• What you will do
If a line in the entries below contains "with", copy it.

• Record excerpts
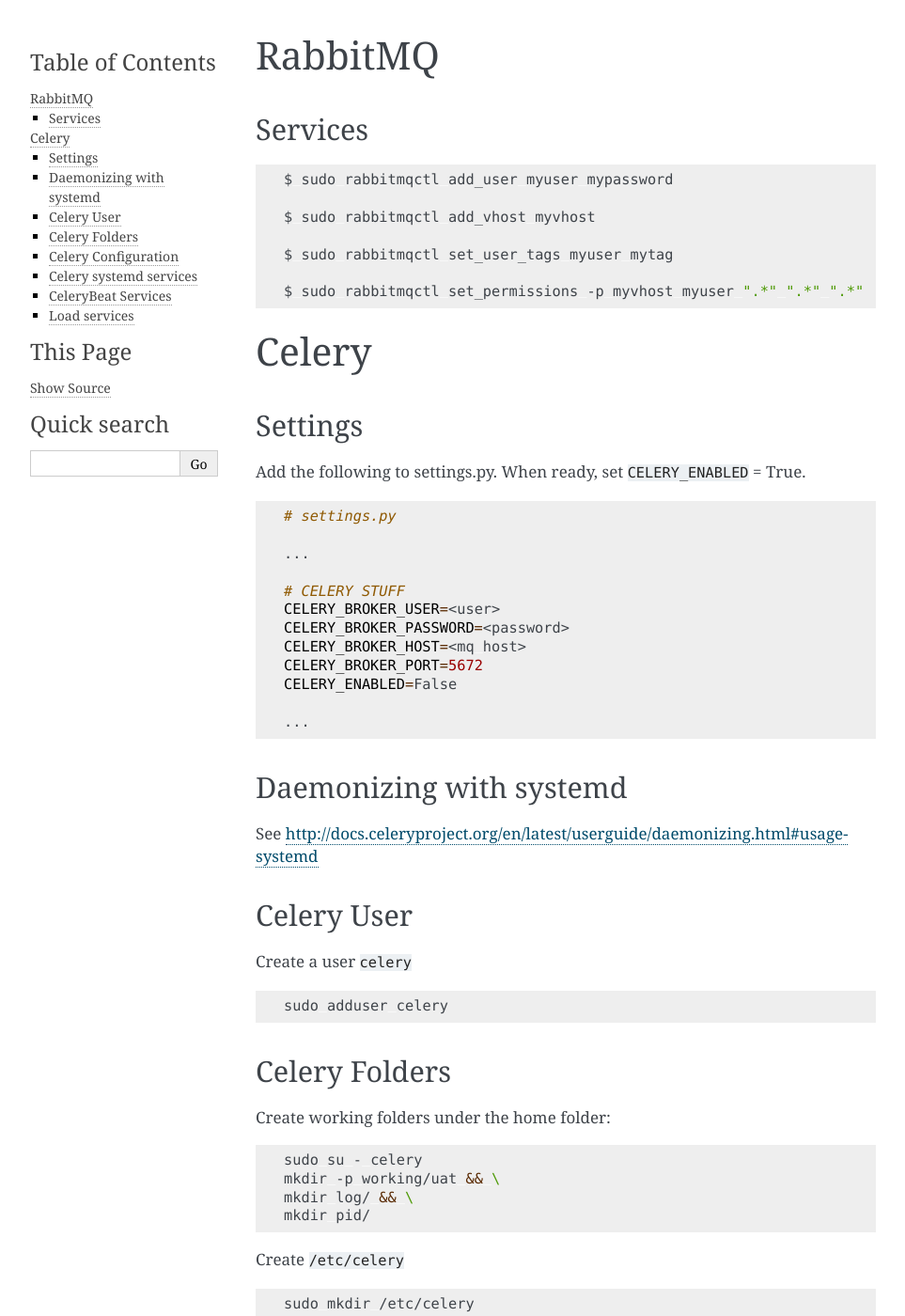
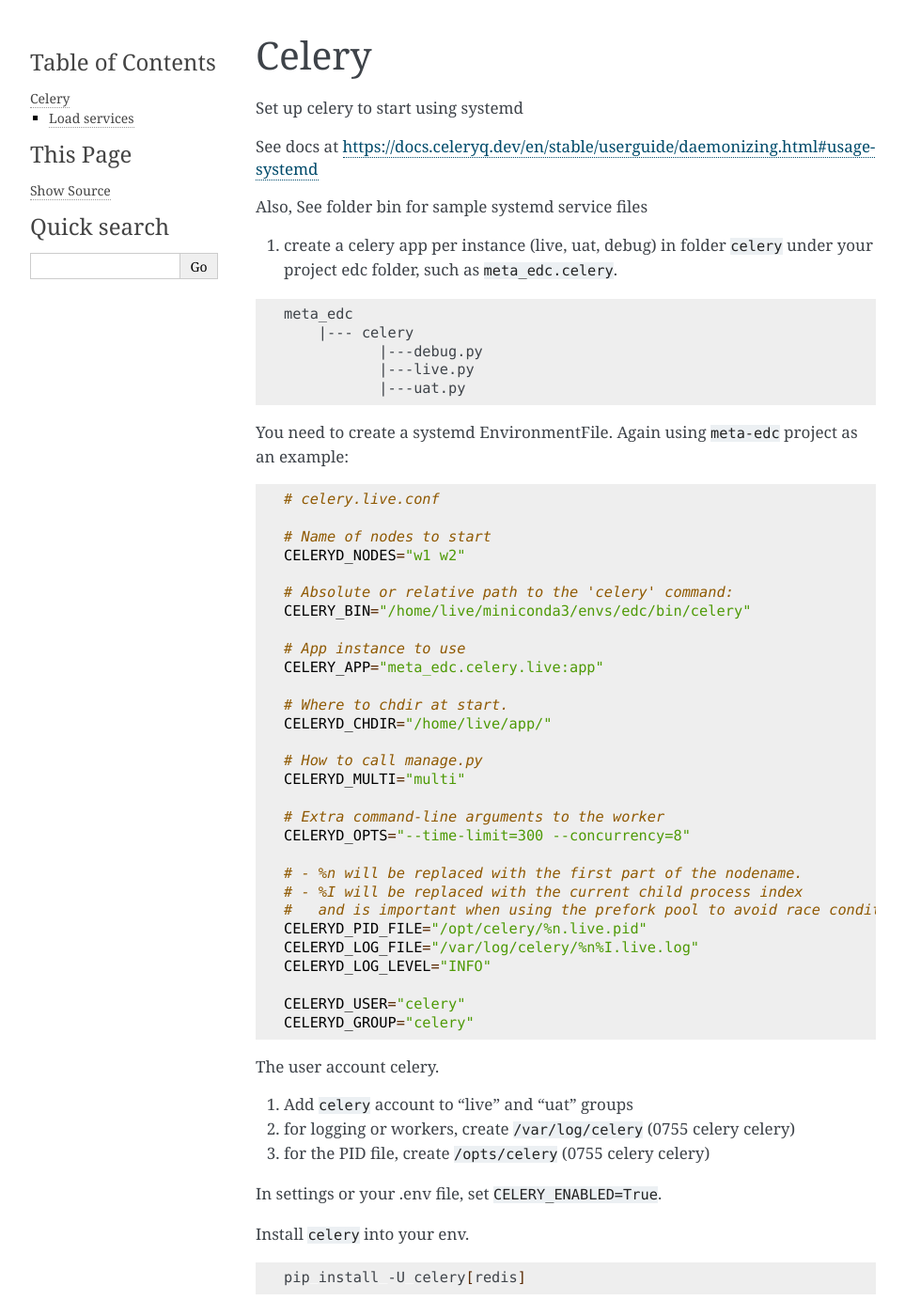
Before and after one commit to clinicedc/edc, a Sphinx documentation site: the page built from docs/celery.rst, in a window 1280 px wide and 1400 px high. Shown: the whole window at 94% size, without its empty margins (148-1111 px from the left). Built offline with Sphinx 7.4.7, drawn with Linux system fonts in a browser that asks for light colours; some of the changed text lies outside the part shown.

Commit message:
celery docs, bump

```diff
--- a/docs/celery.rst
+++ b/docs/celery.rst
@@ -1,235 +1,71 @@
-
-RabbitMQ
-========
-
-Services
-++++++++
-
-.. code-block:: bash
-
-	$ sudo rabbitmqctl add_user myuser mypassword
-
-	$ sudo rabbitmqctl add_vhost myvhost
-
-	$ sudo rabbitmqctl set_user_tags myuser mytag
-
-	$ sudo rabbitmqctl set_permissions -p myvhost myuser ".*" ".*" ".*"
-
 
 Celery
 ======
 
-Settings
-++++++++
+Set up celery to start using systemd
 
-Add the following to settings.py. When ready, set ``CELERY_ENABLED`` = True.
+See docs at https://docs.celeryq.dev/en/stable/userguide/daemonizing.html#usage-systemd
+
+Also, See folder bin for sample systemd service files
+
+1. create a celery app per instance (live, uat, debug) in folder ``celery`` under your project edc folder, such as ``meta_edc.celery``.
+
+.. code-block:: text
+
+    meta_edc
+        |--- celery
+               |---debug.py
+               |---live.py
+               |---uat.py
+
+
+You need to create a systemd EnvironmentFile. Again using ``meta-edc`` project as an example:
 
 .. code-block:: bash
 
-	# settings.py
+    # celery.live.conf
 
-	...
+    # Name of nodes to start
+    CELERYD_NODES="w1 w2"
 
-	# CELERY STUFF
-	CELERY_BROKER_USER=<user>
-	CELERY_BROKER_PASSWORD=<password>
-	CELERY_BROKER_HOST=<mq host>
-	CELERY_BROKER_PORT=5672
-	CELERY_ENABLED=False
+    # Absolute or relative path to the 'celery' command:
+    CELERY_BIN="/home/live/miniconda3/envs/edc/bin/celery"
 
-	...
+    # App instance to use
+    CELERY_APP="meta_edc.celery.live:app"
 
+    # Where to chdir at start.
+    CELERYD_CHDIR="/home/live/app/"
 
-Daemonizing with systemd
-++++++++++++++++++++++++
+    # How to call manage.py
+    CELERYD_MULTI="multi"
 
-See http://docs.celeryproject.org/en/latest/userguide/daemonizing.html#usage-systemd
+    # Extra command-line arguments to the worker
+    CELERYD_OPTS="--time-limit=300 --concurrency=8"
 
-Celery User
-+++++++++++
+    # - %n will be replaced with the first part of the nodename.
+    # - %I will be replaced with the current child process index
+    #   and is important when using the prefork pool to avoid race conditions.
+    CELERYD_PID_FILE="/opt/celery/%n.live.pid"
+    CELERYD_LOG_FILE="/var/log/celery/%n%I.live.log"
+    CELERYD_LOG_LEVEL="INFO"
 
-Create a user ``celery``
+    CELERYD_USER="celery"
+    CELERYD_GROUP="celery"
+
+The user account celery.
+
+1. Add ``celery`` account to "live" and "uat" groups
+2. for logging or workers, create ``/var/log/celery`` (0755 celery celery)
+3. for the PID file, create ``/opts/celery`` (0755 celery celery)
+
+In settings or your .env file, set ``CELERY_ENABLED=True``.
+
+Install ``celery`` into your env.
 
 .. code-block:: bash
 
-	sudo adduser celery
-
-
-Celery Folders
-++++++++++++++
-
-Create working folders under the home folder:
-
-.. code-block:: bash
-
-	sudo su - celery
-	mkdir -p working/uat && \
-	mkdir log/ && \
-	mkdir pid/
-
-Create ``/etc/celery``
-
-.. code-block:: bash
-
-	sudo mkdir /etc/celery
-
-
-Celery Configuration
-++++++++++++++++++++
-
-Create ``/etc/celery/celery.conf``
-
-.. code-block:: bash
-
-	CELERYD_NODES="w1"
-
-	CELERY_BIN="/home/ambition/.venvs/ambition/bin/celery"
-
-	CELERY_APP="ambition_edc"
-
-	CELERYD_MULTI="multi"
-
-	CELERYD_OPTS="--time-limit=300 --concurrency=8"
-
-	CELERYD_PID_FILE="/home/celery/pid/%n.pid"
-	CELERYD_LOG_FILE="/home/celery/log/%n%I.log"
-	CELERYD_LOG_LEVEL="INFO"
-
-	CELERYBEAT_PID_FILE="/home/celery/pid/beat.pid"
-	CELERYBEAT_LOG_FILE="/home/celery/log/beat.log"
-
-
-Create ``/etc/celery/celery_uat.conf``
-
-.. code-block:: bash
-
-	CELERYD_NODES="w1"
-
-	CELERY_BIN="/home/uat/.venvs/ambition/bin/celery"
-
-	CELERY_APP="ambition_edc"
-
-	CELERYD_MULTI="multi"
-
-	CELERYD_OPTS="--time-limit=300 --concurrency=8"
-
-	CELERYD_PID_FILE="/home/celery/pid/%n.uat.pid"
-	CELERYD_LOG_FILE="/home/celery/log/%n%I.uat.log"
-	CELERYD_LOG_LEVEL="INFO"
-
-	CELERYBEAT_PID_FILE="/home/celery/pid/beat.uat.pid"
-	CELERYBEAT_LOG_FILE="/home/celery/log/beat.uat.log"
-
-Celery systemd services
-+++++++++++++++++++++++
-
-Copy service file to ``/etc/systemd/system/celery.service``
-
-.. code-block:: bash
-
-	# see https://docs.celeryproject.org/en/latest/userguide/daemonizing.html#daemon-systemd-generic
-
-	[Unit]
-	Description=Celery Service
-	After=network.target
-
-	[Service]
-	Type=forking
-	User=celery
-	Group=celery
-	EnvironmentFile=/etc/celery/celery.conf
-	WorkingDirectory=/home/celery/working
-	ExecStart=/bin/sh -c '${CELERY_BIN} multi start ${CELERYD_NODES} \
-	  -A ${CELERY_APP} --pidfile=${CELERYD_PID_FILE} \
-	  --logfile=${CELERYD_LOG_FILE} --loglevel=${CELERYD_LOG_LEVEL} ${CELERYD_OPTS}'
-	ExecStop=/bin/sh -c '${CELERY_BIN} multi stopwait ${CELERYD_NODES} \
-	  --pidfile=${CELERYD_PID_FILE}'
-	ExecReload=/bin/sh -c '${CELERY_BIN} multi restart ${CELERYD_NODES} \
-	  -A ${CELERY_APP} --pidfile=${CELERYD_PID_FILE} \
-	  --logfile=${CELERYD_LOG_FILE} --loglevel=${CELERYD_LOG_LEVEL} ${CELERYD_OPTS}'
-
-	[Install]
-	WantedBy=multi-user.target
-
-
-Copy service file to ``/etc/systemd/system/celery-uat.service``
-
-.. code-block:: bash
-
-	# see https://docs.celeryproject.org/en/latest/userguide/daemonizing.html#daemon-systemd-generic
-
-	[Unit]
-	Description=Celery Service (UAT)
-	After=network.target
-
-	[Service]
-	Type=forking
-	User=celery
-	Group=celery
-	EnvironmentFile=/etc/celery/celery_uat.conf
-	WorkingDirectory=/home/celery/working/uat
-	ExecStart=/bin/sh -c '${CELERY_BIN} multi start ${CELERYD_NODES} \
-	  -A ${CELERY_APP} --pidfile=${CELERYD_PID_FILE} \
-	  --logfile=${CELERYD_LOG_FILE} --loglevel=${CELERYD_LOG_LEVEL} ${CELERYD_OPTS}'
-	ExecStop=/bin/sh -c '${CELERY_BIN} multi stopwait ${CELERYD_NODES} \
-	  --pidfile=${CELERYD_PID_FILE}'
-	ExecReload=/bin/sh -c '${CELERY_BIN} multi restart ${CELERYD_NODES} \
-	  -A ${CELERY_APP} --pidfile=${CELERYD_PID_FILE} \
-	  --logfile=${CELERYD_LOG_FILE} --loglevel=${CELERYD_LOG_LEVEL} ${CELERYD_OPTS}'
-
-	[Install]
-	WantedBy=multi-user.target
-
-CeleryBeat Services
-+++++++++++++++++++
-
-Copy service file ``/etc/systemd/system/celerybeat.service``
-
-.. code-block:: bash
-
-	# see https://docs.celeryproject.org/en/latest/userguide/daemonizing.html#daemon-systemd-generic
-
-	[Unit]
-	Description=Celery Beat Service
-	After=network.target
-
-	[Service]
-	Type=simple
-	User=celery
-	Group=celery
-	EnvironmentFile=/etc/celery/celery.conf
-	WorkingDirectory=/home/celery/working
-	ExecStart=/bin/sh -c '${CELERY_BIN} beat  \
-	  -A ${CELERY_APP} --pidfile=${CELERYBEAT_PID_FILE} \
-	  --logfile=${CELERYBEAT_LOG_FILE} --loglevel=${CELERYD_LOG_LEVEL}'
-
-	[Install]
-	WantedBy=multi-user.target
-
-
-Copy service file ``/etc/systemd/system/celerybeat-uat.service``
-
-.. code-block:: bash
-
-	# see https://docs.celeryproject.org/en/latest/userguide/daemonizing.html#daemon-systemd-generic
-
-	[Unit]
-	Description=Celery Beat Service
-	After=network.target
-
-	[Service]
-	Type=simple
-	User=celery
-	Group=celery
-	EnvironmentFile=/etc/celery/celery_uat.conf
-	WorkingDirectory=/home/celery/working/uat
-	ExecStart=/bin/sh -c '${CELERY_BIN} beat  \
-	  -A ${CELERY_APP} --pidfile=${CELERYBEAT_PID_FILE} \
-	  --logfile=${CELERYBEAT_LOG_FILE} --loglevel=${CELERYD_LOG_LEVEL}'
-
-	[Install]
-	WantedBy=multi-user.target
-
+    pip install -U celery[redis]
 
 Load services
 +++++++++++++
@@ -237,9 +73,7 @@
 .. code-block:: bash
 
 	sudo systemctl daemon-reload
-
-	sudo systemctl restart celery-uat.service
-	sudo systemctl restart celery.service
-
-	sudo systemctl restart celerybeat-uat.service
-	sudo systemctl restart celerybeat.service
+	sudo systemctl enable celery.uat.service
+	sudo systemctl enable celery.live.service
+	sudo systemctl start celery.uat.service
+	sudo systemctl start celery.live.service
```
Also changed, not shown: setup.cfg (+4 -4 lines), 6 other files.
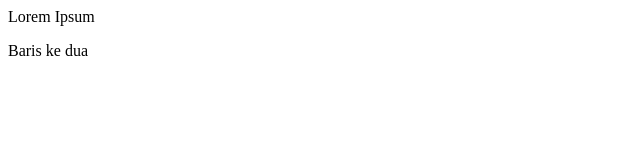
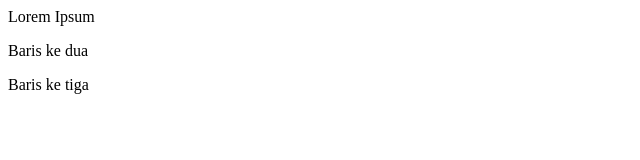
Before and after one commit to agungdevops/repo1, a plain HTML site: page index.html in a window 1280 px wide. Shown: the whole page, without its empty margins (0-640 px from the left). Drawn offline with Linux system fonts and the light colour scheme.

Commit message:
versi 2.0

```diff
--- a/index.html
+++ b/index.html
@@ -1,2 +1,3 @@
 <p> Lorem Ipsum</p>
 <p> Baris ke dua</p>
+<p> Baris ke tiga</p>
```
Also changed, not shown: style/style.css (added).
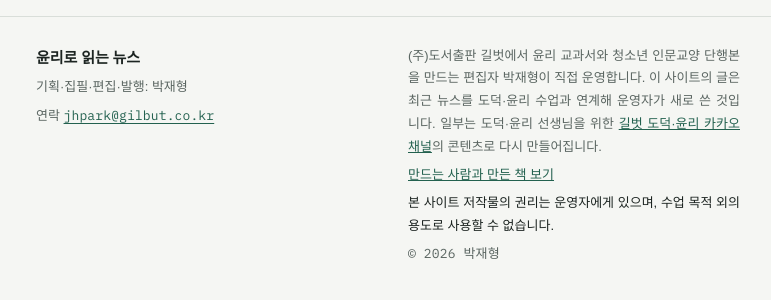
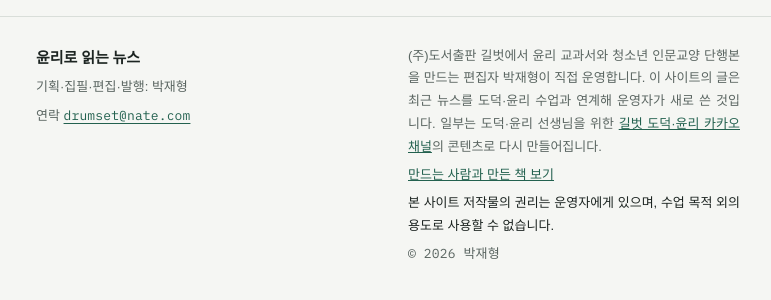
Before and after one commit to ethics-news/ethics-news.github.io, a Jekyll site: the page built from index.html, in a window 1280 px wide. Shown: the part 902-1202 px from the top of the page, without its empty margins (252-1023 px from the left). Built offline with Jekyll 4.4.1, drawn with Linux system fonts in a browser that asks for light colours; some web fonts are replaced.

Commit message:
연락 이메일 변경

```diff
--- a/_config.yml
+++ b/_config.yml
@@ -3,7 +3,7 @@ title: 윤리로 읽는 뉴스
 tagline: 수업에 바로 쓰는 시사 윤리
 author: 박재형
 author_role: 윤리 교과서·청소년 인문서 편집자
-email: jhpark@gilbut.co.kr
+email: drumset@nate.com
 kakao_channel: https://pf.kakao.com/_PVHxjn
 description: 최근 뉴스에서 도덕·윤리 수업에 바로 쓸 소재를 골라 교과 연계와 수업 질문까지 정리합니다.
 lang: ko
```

• Result of the exercise
Before and after one commit to clinicedc/edc, a Sphinx documentation site: the page built from docs/celery.rst, in a window 1280 px wide and 1400 px high. Shown: the whole window at 94% size, without its empty margins (148-1111 px from the left). Built offline with Sphinx 7.4.7, drawn with Linux system fonts in a browser that asks for light colours; some of the changed text lies outside the part shown.
-Daemonizing with systemd
+    # - %n will be replaced with the first part of the nodename.
+    # - %I will be replaced with the current child process index
Before and after one commit to agungdevops/repo1, a plain HTML site: page index.html in a window 1280 px wide. Shown: the whole page, without its empty margins (0-640 px from the left). Drawn offline with Linux system fonts and the light colour scheme.
Before and after one commit to ethics-news/ethics-news.github.io, a Jekyll site: the page built from index.html, in a window 1280 px wide. Shown: the part 902-1202 px from the top of the page, without its empty margins (252-1023 px from the left). Built offline with Jekyll 4.4.1, drawn with Linux system fonts in a browser that asks for light colours; some web fonts are replaced.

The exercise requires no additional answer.